Invariably, during every cooking show my mom watches she tells the professional on the screen you shouldn’t crack the eggs right into the dish you’re preparing; what if one of the eggs is bad? You just ruined the whole thing!
Oh, and when you’re done washing the dishes and wiping the table, rinse the dish cloth in cold water. Prevents germs from growing so it doesn’t start to stink.
My mom grew up in a home and a time when eggs could be dodgy and when laundry was done weekly, not daily (or more.)
Those TV chefs? They probably use hand-selected organic custom eggs from their private stock.
The dishcloth? Own 7. Wash in bleach. No smell.
Here are some writing questions I see all the time:
- How can I find time for my writing?
- I have so many ideas. Which should I choose?
- What if I write a book and no one buys it?
- What if I write a book and it’s no good?
- Should I use Scrivener? Or Word? Or a calligraphy pen?
- Will you just write it for me?
Those are the wrong questions. I made up some of the details. But the feelings are all real.
Here’s the question those questions are masking:
What if I fail?
All the questions we use to prevent ourselves from starting are so we don’t have to experience those things at the other end. And those things at the other end? They’re all words that mean “failure.”
That’s the question: what if I fail?
The answer is, those who dare greatly have already succeeded.
Dare greatly by writing your book, and the quality will be higher than you expect. Sales won’t matter, because whether they’re few or many, you’ll know you’ve done something worthy.
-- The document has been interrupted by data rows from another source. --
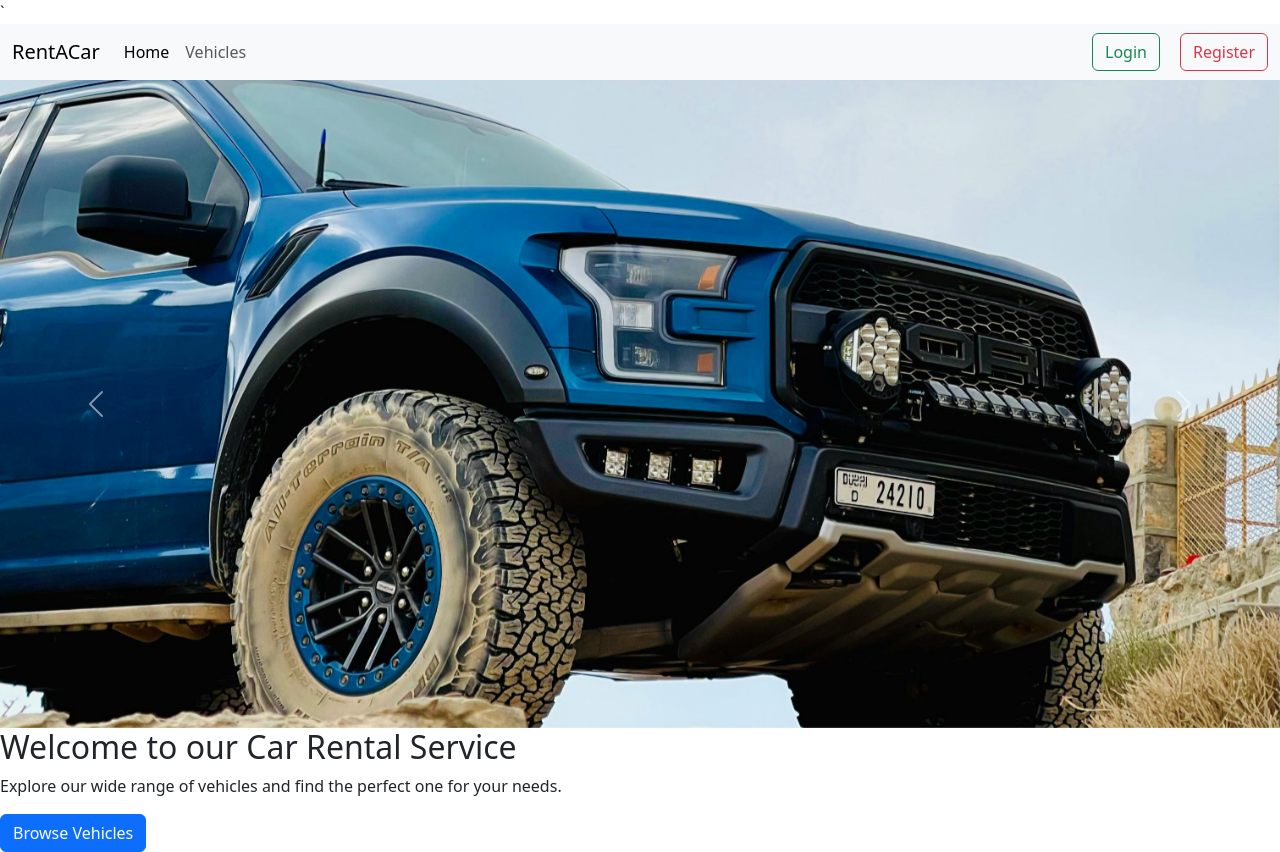
Repository: VimashaVishvani/VehicleRental
Page: http://localhost/Vehicle_rentalDb/
The author's editor kept a copy of each file at every save. The page is drawn from the files as they stood at one save, then again after the next save.
The browser window is 1280 px wide. The pictures show the whole page.
The page is served by Tomcat 9.

Above is the page before, as saved 2024-05-04 19:16:32.

After the next save:
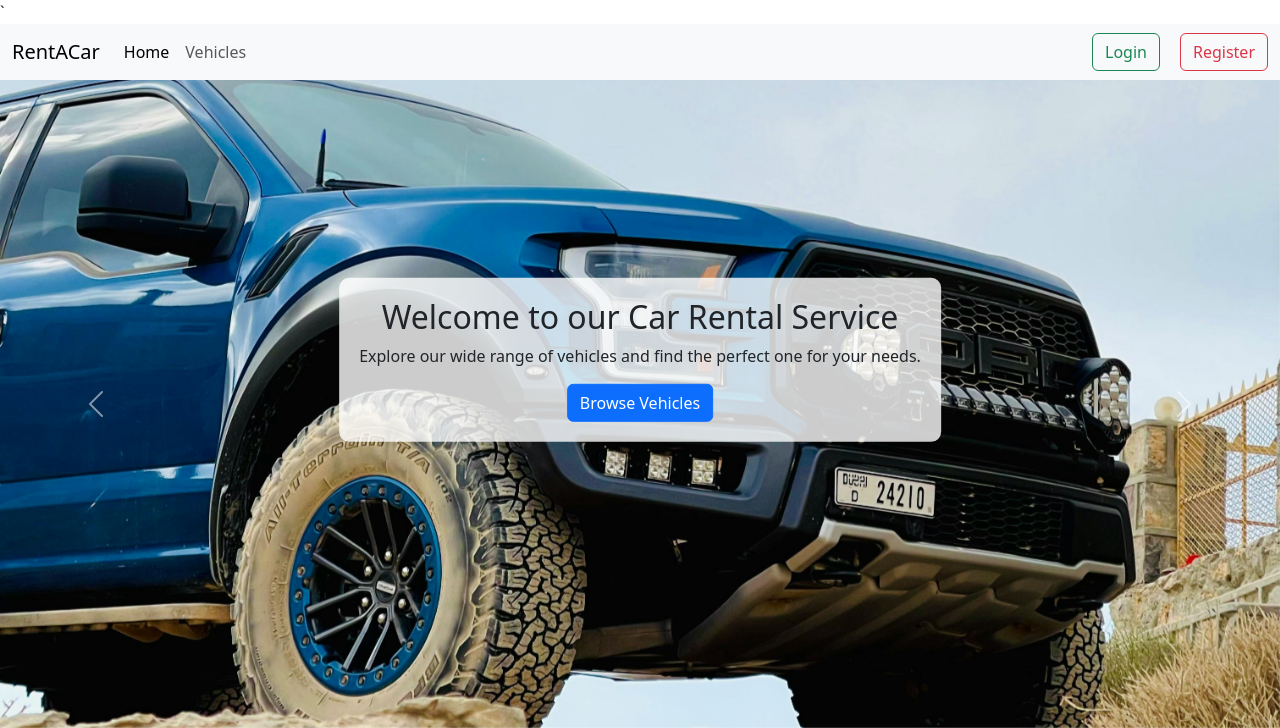
Saved 81 s later.
--- a/Vehicle_rentalDb/src/main/webapp/index.jsp
+++ b/Vehicle_rentalDb/src/main/webapp/index.jsp
@@ -11,15 +11,22 @@
 
 <style>
 .courosalImages{
-		height:90vh;
-		object-fit:cover;
+    height:90vh;
+    object-fit:cover;
 }
 .overlay-content{
-	z-index: 5;
-	top:20%;
+    position: absolute;
+    top: 50%;
+    left: 50%;
+    transform: translate(-50%, -50%);
+    z-index: 1000; /* Make sure this value is higher than the z-index of the carousel */
+    background-color: rgba(255, 255, 255, 0.8); /* Add a background color with some transparency */
+    padding: 20px;
+    border-radius: 10px;
+    text-align: center;
 }
 .carousel{
-	z-index:1;
+    z-index:1;
 }
 
 </style>
@@ -77,9 +84,7 @@
     <h2>Welcome to our Car Rental Service</h2>
     <p>Explore our wide range of vehicles and find the perfect one for your needs.</p>
     <a href="#" class="btn btn-primary">Browse Vehicles</a>
-  </div>
-
-
+</div>
 
 </body>
 </html>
You’ll skip over all those fussy questions about mechanics.
Dare greatly, and you succeed.
Even if you fail.